Tonight at the Grammy Museum here in Los Angeles, author and historian Sean Wilentz (“Bob Dylan in America”) and journalist-author Mikal Gilmore will lead a musical and philosophical exploration of Dylan’s legacy following a screening of Murray Lerner’s documentary “The Other Side of the Mirror: Bob Dylan Live at the Newport Folk Festival 1963-1965.”
And—gulp!—AARP magazine, the publication of the American Assn. of Retired Persons, also has a Dylan cover piece in which the editors coaxed Bruce Springsteen, Bono, Judy Collins, Mavis Staples and Martin Scorsese into writing a few words in recognition of their peer/hero and/or friend.
Not to be outdone, Pop & Hiss views the occasion as a chance to offer up a salutary bonus episode of Dylan’s brilliant radio series, “Theme Time Radio Hour.” Number-conscious guy that he is, Dylan signed on with XM (now Sirius XM) satellite radio and delivered exactly 100 shows from 2006-2009, each devoted to a broad swath of songs reflecting a given theme, such as the Devil, Christmas, Cadillacs, Jail. Then it was time for he and those famous boot heels to be wanderin’. (TTRH had still been part of the Sirius XM lineup in reruns until, ironically, this month. It’s been taken off the air to make room for the Earle Bailey show.)
So with all humility, here’s a chronologically organized playlist of 70 minutes’ worth of Dylan songs spanning nearly 50 years, songs that reference various facets of age, a topic that’s surfaced repeatedly in his music over the decades: birth, death, youth, maturity, fate, heaven, hell, existentialism, spirituality, generational differences, paradise, past, present and future. read more from The LA Times on line…

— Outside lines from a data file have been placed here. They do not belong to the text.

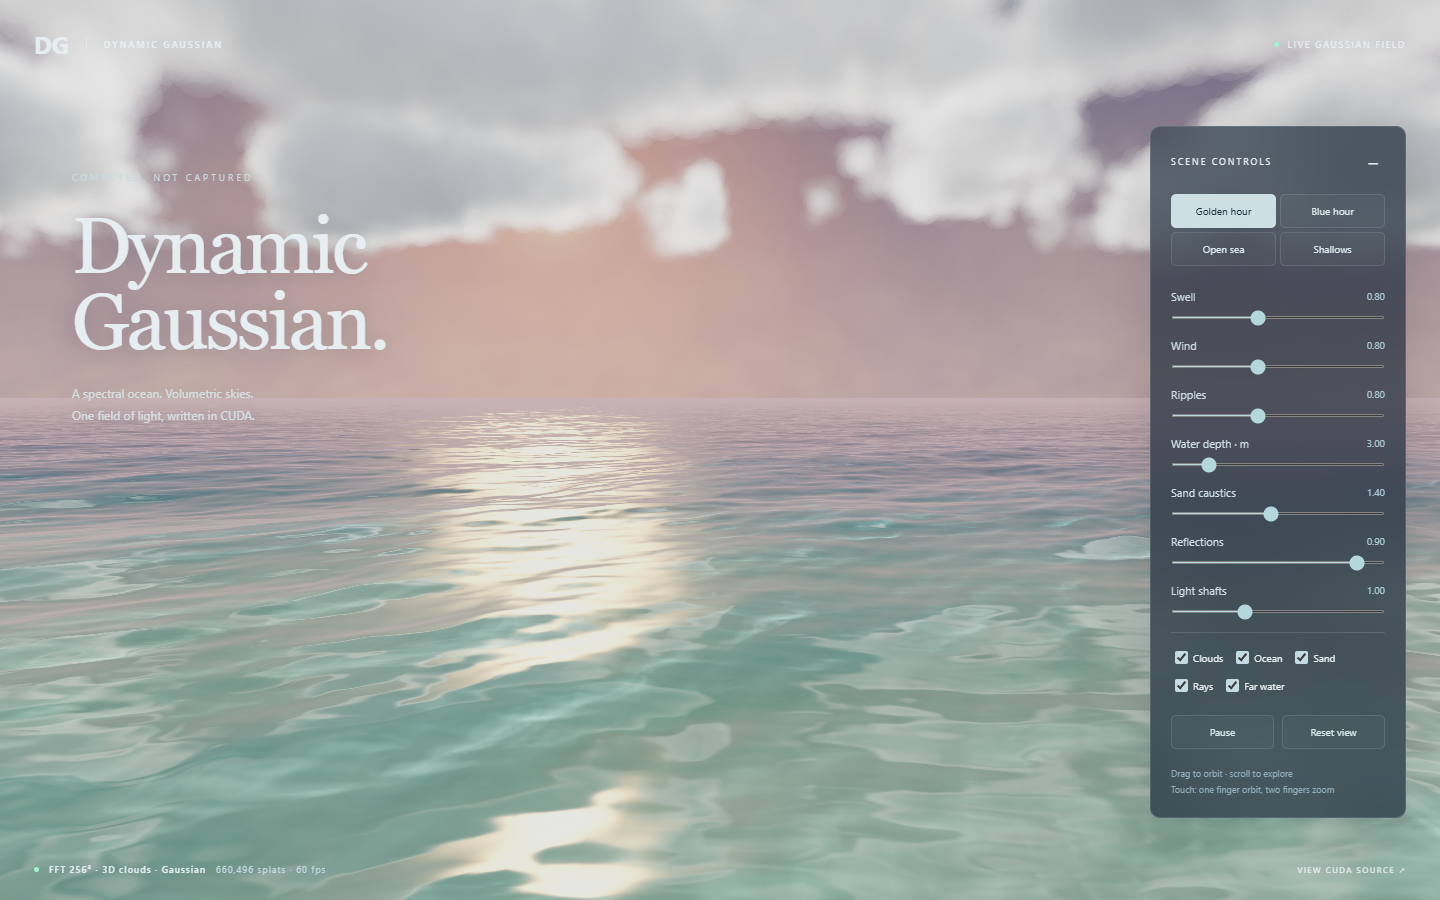
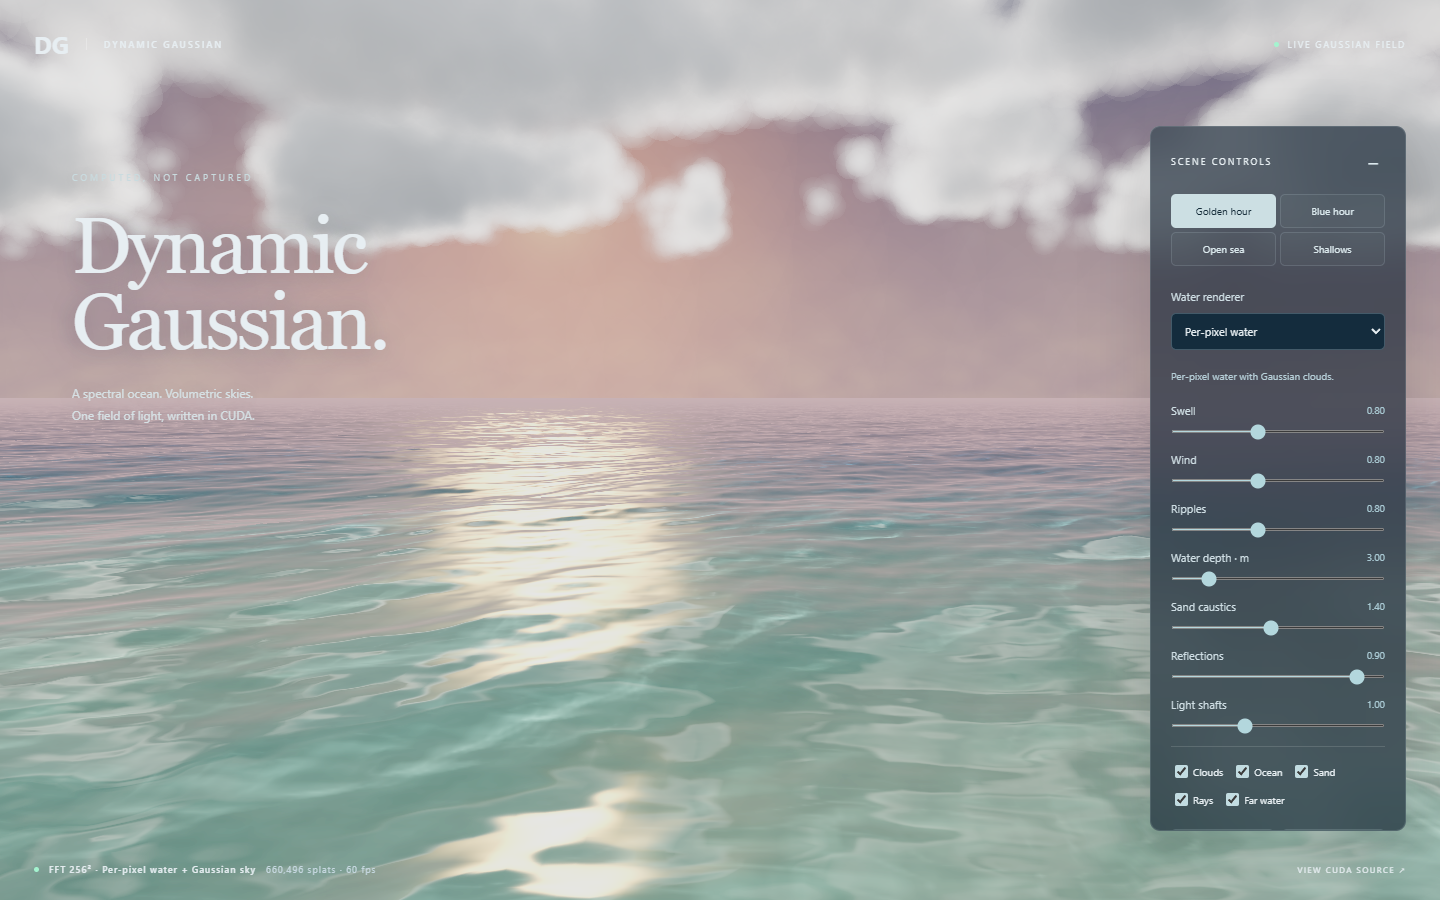
Add selectable Gaussian splat ocean and seabed renderer

Changed region(s): [[0.7812, 0.3111, 1.0, 0.9333], [0.0938, 0.9644, 0.1875, 0.9956]]

diff --git a/app.js b/app.js
@@ -6,7 +6,7 @@ import { OceanAtmosphere } from './simulation.js';
 import { CudaWaterRenderer } from './water-renderer.js';
 
 const $ = id => document.getElementById(id);
-const state = { swell: .8, wind: .8, ripples: .8, depth: 3, causticStrength: 1.4, reflections: .9, rays: 1, warmth: 1, clouds: true, ocean: true, sand: true, shafts: true, far: true, paused: false };
+const state = { renderer: 'pixels', swell: .8, wind: .8, ripples: .8, depth: 3, causticStrength: 1.4, reflections: .9, rays: 1, warmth: 1, clouds: true, ocean: true, sand: true, shafts: true, far: true, paused: false };
 const api = window.gaussianDemo = { state, ready: false, frames: 0, time: 0, error: null };
 for (const key of ['swell', 'wind', 'ripples', 'depth', 'causticStrength', 'reflections', 'rays']) $(key).addEventListener('input', () => { state[key] = Number($(key).value); $(`${key}-value`).value = state[key].toFixed(2); });
 for (const key of ['clouds', 'ocean', 'sand', 'shafts','far']) $(key).addEventListener('change', () => state[key] = $(key).checked);
@@ -39,8 +39,8 @@ try {
   const mobile = innerWidth < 700;
   const cx=mobile?48:128,cy=mobile?24:40,cz=cx,clouds=cx*cy*cz;
   const rayCount=mobile?1536:3072;
-  const [sceneSource,volumeSource,fftSource,causticSource,waterSource]=await Promise.all(['scene.cu','volume.cu','ocean-fft.cu','caustics.cu','water.cu'].map(async file=>{const r=await fetch(file);if(!r.ok)throw Error(`Cannot load ${file}`);return r.text();}));
-  const source=volumeSource+'\n'+sceneSource+'\n'+causticSource+'\n'+waterSource;
+  const [sceneSource,volumeSource,fftSource,causticSource,waterSource,splatSource]=await Promise.all(['scene.cu','volume.cu','ocean-fft.cu','caustics.cu','water.cu','surface-splats.cu'].map(async file=>{const r=await fetch(file);if(!r.ok)throw Error(`Cannot load ${file}`);return r.text();}));
+  const source=volumeSource+'\n'+sceneSource+'\n'+causticSource+'\n'+waterSource+'\n'+splatSource;
   const simulation=api.simulation=await OceanAtmosphere.create(runtime,{fftSource,volumeSource,sceneSource:source,n:mobile?128:256});
   const layers = [
     { name: 'clouds', entry: 'cloud_splats', count: clouds, scalars: ({time,camera:c}) => ({count:clouds,cx,cy,cz,time,wind:state.wind,warmth:state.warmth,cameraX:c.x,cameraY:c.y,cameraZ:c.z,enabled:+state.clouds}) },
@@ -48,12 +48,39 @@ try {
     { name: 'rays', entry: 'ray_splats', count: rayCount, scalars: ({time}) => ({count:rayCount,time,strength:state.rays,enabled:+state.shafts,cloudEnabled:+state.clouds}) },
     { name: 'sun', entry: 'sun_splats', count: 16, scalars: () => ({count:16}) }
   ];
-  const pipeline = api.pipeline = await CudaSplatPipeline.create({ renderer, runtime, source, layers, simulation });
-  scene.add(pipeline.mesh);
+  const pixelPipeline = await CudaSplatPipeline.create({ renderer, runtime, source, layers, simulation });
+  let pipeline=api.pipeline=pixelPipeline, splatPipeline=null, switchPending=null;
+  scene.add(pixelPipeline.mesh);
   const water=api.water=await CudaWaterRenderer.create(renderer,runtime,simulation,source);scene.add(water.mesh);
-  api.renderAt = time => { api.time = time; controls.update(); pipeline.update({time,wind:state.wind,swell:state.swell,ripples:state.ripples,depth:state.depth,camera:camera.position}, camera); water.update(time,camera,state);renderer.render(scene,camera); api.frames++; };
+  const updateModeLabel=()=>{
+    $('renderer-mode').value=state.renderer;
+    $('renderer-note').textContent=state.renderer==='splats'?'Ocean, reflections, sand and caustics rendered with Gaussian splats. Softer surface detail.':'Per-pixel water with Gaussian clouds.';
+    $('status').textContent=`FFT ${simulation.n}² · ${state.renderer==='splats'?'All Gaussian splats':'Per-pixel water + Gaussian sky'}`;
+    $('stats').textContent=`${pipeline.count.toLocaleString()} splats`;
+  };
+  api.setRenderer=async mode=>{
+    if(!['pixels','splats'].includes(mode))throw Error('Unknown renderer mode');
+    if(switchPending)await switchPending;
+    if(mode==='splats'&&!splatPipeline){
+      $('renderer-mode').disabled=true;$('renderer-note').textContent='Preparing Gaussian water…';
+      const nx=mobile?192:512,nz=mobile?160:384,farNx=mobile?256:1024,farNz=mobile?64:128;
+      const surface=(name,seabed,farfield,nx,nz)=>({name,entry:'surface_splats',count:nx*nz,
+        scalars:({time,camera:c})=>({nx,nz,farfield,seabed,n:simulation.n,length:simulation.length,time,swell:state.swell,ripples:state.ripples,warmth:state.warmth,reflections:state.reflections,cameraX:c.x,cameraY:c.y,cameraZ:c.z,depth:state.depth,causticStrength:state.causticStrength,resolution:simulation.resolution,enabled:+((seabed?state.sand:state.ocean)&&(!farfield||state.far)),cloudEnabled:+state.clouds,sandEnabled:+state.sand})});
+      const fullLayers=[...layers.map(layer=>({...layer})),surface('ocean',0,0,nx,nz),surface('far-ocean',0,1,farNx,farNz),surface('sand',1,0,nx,nz),surface('far-sand',1,1,farNx,farNz)];
+      switchPending=CudaSplatPipeline.create({renderer,runtime,source,layers:fullLayers,simulation});
+      try{splatPipeline=await switchPending;splatPipeline.mesh.visible=false;scene.add(splatPipeline.mesh);}
+      finally{switchPending=null;$('renderer-mode').disabled=false;}
+    }
+    pipeline=api.pipeline=mode==='splats'?splatPipeline:pixelPipeline;
+    pixelPipeline.mesh.visible=mode==='pixels';if(splatPipeline)splatPipeline.mesh.visible=mode==='splats';
+    water.mesh.visible=mode==='pixels';state.renderer=mode;updateModeLabel();
+    const url=new URL(location.href);if(mode==='splats')url.searchParams.set('renderer','splats');else url.searchParams.delete('renderer');history.replaceState(null,'',url);
+  };
+  $('renderer-mode').addEventListener('change',()=>api.setRenderer($('renderer-mode').value).catch(fail));
+  api.renderAt = time => { api.time = time; controls.update(); pipeline.update({time,wind:state.wind,swell:state.swell,ripples:state.ripples,depth:state.depth,camera:camera.position}, camera); if(state.renderer==='pixels')water.update(time,camera,state);renderer.render(scene,camera); api.frames++; };
+  if(new URL(location.href).searchParams.get('renderer')==='splats')await api.setRenderer('splats');
   api.renderAt(0); await runtime.idle();
-  $('loading').hidden = true; $('status').textContent = `FFT ${simulation.n}² · 3D clouds · Gaussian`; api.ready = true;
+  $('loading').hidden = true;updateModeLabel();api.ready = true;
   let last = performance.now(), sample = last, sampleFrames = 0;
   renderer.setAnimationLoop(now => {
     try {
@@ -64,5 +91,5 @@ try {
   });
   addEventListener('resize', () => { camera.aspect=innerWidth/innerHeight;camera.updateProjectionMatrix();renderer.setSize(innerWidth,innerHeight); });
   if (mobile) $('collapse').click();
-  api.dispose = async () => { renderer.setAnimationLoop(null); await runtime.idle(); controls.dispose();water.dispose();pipeline.dispose();simulation.dispose();renderer.dispose();runtime.dispose();api.ready=false; };
+  api.dispose = async () => { renderer.setAnimationLoop(null); if(switchPending)await switchPending; await runtime.idle(); controls.dispose();water.dispose();pixelPipeline.dispose();splatPipeline?.dispose();simulation.dispose();renderer.dispose();runtime.dispose();api.ready=false; };
 } catch (error) { fail(error); }

diff --git a/style.css b/style.css
@@ -1,2 +1,4 @@
 
 :root{color-scheme:dark;font-family:Inter,Segoe UI,Arial,sans-serif;color:#e7eef2;background:#17293c;font-synthesis:none}*{box-sizing:border-box}body{margin:0;overflow:hidden}#viewport,canvas{position:fixed;inset:0;width:100%;height:100%;touch-action:none}header{position:fixed;top:28px;left:34px;right:34px;display:flex;align-items:center;justify-content:space-between;pointer-events:none}a{color:inherit;text-decoration:none;pointer-events:auto}header a{font-size:24px;font-weight:750;display:flex;align-items:center;gap:17px}header a span{font-size:9px;letter-spacing:2px;font-weight:500;border-left:1px solid #ffffff40;padding-left:17px}.badge{font-size:9px;letter-spacing:1.7px;display:flex;align-items:center;gap:9px}.badge i,.status-dot{width:5px;height:5px;background:#a4f3cf;border-radius:50%;display:inline-block}.intro{position:fixed;left:5vw;top:19vh;pointer-events:none;text-shadow:0 2px 25px #10213640}.eyebrow{font-size:9px;letter-spacing:3px;color:#c9dbdf}h1{font-family:Georgia,serif;font-weight:400;font-size:clamp(42px,5.5vw,86px);line-height:.96;letter-spacing:-3px;margin:24px 0}p{font-size:12px;line-height:1.8;color:#d6e1e5}#controls{position:fixed;right:34px;top:126px;width:256px;max-height:calc(100dvh - 195px);overflow:auto;padding:20px;background:#0b1c2b9e;border:1px solid #c6dee225;backdrop-filter:blur(24px);border-radius:10px;box-shadow:0 12px 70px #0002}.panel-head{display:flex;justify-content:space-between;align-items:center;font-size:9px;letter-spacing:2px}.panel-head button{border:0;font-size:20px;padding:0 5px;background:transparent}.presets{display:grid;grid-template-columns:1fr 1fr;gap:4px;margin:20px 0 23px}button{border:1px solid #d0e4ec26;color:#dbe9ed;background:#e1faff06;padding:9px 8px;border-radius:5px;font:inherit;font-size:10px;cursor:pointer}button:hover{background:#ffffff18}button.selected{background:#ccdfe3;color:#152c39;border-color:transparent}#settings>label{display:block;font-size:11px;margin:19px 0;color:#d0dfe5}output{float:right;font-size:10px;font-variant-numeric:tabular-nums;color:#a9c9d3}input[type=range]{width:100%;display:block;margin:12px 0 0;accent-color:#b3d7dd;height:3px;cursor:pointer}input[type=checkbox]{accent-color:#c2dce1}.layers{display:flex;flex-wrap:wrap;gap:9px;border-top:1px solid #fff2;padding-top:15px;font-size:10px}.layers label{display:flex;align-items:center;gap:2px}.actions{display:flex;gap:8px;margin-top:20px}.actions button{flex:1}.note{font-size:9px;color:#91aebb;margin:16px 0 0}footer{position:fixed;bottom:25px;left:34px;right:34px;display:flex;align-items:center;justify-content:space-between;gap:10px;font-size:9px;letter-spacing:1px}footer>div{display:flex;align-items:center;gap:10px}footer strong{font-weight:500}#stats{color:#c5d7df;font-variant-numeric:tabular-nums}footer a{font-size:8px;letter-spacing:1.5px}#loading{position:fixed;inset:0;background:#102135;display:flex;flex-direction:column;align-items:center;justify-content:center;z-index:5}#loading[hidden]{display:none}.loader{height:34px;width:34px;border-radius:50%;border:1px solid #abc7d328;border-top-color:#d8b58a;animation:spin 1.4s linear infinite}@keyframes spin{to{transform:rotate(360deg)}}#loading p{max-width:80vw;text-align:center;white-space:pre-wrap}button:focus-visible,a:focus-visible,input:focus-visible{outline:2px solid #e5c999;outline-offset:5px}@media(max-width:700px){header{top:20px;left:20px;right:20px}header a span{font-size:7px;letter-spacing:1px}.badge{display:none}.intro{left:24px;top:110px}.intro h1{font-size:48px;margin:18px 0;letter-spacing:-2px}.intro p{font-size:10px}.eyebrow{font-size:7px;letter-spacing:2px}#controls{top:auto;bottom:62px;right:16px;width:215px;max-height:calc(100dvh - 160px);padding:14px;background:#0b1c2bce}#controls.closed{width:180px}.presets{margin:14px 0}#settings>label{margin:14px 0}.note{display:none}footer{left:20px;right:20px;bottom:18px;font-size:8px}footer>div{flex-wrap:wrap;gap:6px;max-width:80%}footer a{display:none}}
+
+#renderer-mode{display:block;width:100%;margin-top:9px;padding:9px;border:1px solid #d0e4ec40;border-radius:5px;background:#142c3d;color:#e7eef2;font:inherit}#renderer-mode:focus-visible{outline:2px solid #e5c999;outline-offset:3px}.renderer-note{font-size:10px;line-height:1.5;margin:0 0 16px;color:#b6cfd8}

diff --git a/index.html b/index.html
@@ -7,6 +7,8 @@
 <section class="intro"><div class="eyebrow">COMPUTED, NOT CAPTURED</div><h1>Dynamic<br>Gaussian.</h1><p>A spectral ocean. Volumetric skies.<br>One field of light, written in CUDA.</p></section>
 <aside id="controls"><div class="panel-head"><span>SCENE CONTROLS</span><button id="collapse" aria-label="Collapse scene controls" aria-expanded="true">−</button></div>
 <div id="settings"><div class="presets"><button data-preset="golden" class="selected">Golden hour</button><button data-preset="blue">Blue hour</button><button data-preset="rough">Open sea</button><button data-preset="shallow">Shallows</button></div>
+<label for="renderer-mode">Water renderer<select id="renderer-mode"><option value="pixels">Per-pixel water</option><option value="splats">Gaussian splats</option></select></label>
+<p id="renderer-note" class="renderer-note">Per-pixel water with Gaussian clouds.</p>
 <label>Swell <output id="swell-value">0.80</output><input id="swell" type="range" min="0" max="2" step="0.01" value="0.8"></label>
 <label>Wind <output id="wind-value">0.80</output><input id="wind" type="range" min="0" max="2" step="0.01" value="0.8"></label>
 <label>Ripples <output id="ripples-value">0.80</output><input id="ripples" type="range" min="0" max="2" step="0.01" value="0.8"></label>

I’m going to add to the story. I was still living with my parents when I first heard Dylan on AM radio. I don’t remember the song, maybe “Subterranian Homesick Blues?” Whatever it was the jacket was on the wall above my bed and I listened constantly. It was like the second coming. I’d been through Elvis and that was really cool. Dylan did it again. I listened – and played and listened and played from the Dylan music that appeared shortly after the “Minneapolis hotel tapes” as I understand through his 70th Birthday.
I still have questions. How did he do it? Where did the music/poetry come from? Knowing Dylan’s apparent clear honesty and crystal integrity why did he change his name? Did he have an issue with his being Jewish?

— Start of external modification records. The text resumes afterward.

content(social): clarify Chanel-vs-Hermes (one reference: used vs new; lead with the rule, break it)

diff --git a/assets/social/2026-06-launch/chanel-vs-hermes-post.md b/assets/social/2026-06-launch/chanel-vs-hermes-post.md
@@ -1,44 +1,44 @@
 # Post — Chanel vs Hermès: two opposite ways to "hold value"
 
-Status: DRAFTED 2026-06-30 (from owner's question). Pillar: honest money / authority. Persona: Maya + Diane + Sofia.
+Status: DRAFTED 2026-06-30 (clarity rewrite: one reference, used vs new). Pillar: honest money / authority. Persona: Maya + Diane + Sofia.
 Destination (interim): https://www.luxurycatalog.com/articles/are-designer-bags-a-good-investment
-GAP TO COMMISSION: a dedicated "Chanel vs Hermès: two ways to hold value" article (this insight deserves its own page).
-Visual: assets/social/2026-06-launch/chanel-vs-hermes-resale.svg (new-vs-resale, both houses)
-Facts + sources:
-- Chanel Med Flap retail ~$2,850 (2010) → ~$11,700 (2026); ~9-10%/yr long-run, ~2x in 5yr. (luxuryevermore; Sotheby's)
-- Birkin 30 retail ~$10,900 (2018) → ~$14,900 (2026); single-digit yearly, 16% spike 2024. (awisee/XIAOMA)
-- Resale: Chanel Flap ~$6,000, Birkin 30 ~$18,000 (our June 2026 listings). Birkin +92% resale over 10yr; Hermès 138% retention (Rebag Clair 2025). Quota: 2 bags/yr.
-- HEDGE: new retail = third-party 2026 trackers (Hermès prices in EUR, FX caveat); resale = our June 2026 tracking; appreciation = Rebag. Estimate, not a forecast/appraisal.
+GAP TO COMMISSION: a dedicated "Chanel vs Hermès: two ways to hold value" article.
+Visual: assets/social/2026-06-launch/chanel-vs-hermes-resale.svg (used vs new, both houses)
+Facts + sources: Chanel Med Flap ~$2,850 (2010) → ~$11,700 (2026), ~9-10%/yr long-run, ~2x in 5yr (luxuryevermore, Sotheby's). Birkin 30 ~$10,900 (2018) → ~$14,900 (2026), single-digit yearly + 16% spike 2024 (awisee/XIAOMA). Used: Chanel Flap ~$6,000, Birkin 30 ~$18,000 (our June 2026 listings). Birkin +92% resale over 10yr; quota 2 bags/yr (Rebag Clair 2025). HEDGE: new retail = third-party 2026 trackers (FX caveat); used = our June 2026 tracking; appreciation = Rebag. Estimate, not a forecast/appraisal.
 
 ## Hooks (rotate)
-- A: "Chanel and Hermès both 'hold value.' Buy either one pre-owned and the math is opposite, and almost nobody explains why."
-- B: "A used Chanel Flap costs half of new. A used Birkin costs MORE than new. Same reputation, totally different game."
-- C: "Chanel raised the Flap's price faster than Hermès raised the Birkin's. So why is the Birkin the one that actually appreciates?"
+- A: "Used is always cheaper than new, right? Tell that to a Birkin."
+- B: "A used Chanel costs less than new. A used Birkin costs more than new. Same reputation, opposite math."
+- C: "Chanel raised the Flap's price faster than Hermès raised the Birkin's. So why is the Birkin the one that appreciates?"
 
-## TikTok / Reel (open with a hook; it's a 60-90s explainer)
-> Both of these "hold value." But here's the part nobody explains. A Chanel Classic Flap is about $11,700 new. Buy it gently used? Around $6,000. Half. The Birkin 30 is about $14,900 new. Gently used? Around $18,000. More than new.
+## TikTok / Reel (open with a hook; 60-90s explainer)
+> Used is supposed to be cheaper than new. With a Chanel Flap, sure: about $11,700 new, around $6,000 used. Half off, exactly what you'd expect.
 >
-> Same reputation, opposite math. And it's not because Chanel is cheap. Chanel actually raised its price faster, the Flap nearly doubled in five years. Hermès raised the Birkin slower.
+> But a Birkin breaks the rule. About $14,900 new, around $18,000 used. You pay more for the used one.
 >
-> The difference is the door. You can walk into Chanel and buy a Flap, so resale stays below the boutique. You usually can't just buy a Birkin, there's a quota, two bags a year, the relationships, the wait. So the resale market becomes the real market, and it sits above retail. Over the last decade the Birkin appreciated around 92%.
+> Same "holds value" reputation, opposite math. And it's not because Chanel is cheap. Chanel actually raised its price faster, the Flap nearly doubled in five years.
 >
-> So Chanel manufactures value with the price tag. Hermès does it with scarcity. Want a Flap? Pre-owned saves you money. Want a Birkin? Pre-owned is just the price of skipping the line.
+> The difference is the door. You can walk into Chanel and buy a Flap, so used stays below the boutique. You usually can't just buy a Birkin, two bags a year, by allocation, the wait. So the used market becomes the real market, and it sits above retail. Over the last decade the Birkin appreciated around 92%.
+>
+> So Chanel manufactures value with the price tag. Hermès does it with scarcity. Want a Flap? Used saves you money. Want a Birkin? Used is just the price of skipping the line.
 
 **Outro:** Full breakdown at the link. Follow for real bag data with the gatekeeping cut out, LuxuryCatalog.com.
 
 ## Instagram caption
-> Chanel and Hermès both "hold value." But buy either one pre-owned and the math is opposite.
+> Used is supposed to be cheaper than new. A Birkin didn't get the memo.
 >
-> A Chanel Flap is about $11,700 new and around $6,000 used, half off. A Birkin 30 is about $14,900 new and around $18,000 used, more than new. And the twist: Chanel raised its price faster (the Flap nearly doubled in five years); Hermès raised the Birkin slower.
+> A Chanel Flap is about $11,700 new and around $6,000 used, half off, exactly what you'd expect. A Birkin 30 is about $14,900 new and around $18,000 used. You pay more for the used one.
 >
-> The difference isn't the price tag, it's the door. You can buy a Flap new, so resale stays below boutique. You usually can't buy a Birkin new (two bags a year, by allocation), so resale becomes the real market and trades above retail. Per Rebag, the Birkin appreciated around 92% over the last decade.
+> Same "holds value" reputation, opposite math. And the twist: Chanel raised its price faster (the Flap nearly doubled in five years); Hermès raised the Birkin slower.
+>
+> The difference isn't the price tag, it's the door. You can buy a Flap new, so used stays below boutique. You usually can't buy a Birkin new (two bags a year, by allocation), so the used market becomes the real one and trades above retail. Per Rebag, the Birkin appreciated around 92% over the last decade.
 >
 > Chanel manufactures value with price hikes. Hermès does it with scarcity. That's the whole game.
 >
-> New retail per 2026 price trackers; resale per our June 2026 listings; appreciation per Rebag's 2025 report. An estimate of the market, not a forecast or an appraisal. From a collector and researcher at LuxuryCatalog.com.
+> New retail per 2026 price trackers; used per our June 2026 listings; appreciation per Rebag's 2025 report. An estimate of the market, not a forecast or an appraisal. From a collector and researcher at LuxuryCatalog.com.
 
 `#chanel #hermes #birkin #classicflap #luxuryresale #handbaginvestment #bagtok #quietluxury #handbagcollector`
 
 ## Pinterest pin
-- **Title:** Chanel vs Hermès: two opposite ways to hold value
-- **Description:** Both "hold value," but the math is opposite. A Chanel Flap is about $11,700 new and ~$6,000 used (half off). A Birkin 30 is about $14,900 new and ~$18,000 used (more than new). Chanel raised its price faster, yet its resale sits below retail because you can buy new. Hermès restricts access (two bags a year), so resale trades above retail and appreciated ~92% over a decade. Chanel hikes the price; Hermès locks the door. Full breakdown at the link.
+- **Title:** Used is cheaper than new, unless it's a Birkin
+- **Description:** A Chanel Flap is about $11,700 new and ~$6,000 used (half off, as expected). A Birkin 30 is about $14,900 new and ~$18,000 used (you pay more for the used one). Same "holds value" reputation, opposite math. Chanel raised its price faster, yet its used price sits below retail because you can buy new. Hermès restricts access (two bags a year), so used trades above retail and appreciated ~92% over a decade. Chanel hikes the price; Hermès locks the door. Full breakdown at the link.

One word to describe Robert Bob Dylan Zimmerman: BRILLIANT! The closest I ever got to Dylan was at The Tropicana Motor Hotel in Hollywood in the 70s. I was checking in and he was checking out. My understanding was that he came down from Malibu with his kids. I recall that he was driving a station-wagon. Chuck E Weiss and Tom Waits were there…
THE GIVERS AND THE TAKERS
“At this point, music manager Albert Grossman began to take an interest in Dylan’s business affairs. Grossman persuaded Dylan to transfer the publishing rights of his songs from Duchess Music, whom he had signed a contract with in January 1962, to Witmark Music, a division of Warner’s music publishing operation. Dylan signed a contract with Witmark on July 13, 1962. Unknown to Dylan, Grossman had also negotiated a deal with Witmark. This gave Grossman fifty percent of Witmark’s share of the publishing income generated by any songwriter Grossman had brought to the company. This “secret deal” resulted in a bitter legal battle between Dylan and Grossman in the 1980s.”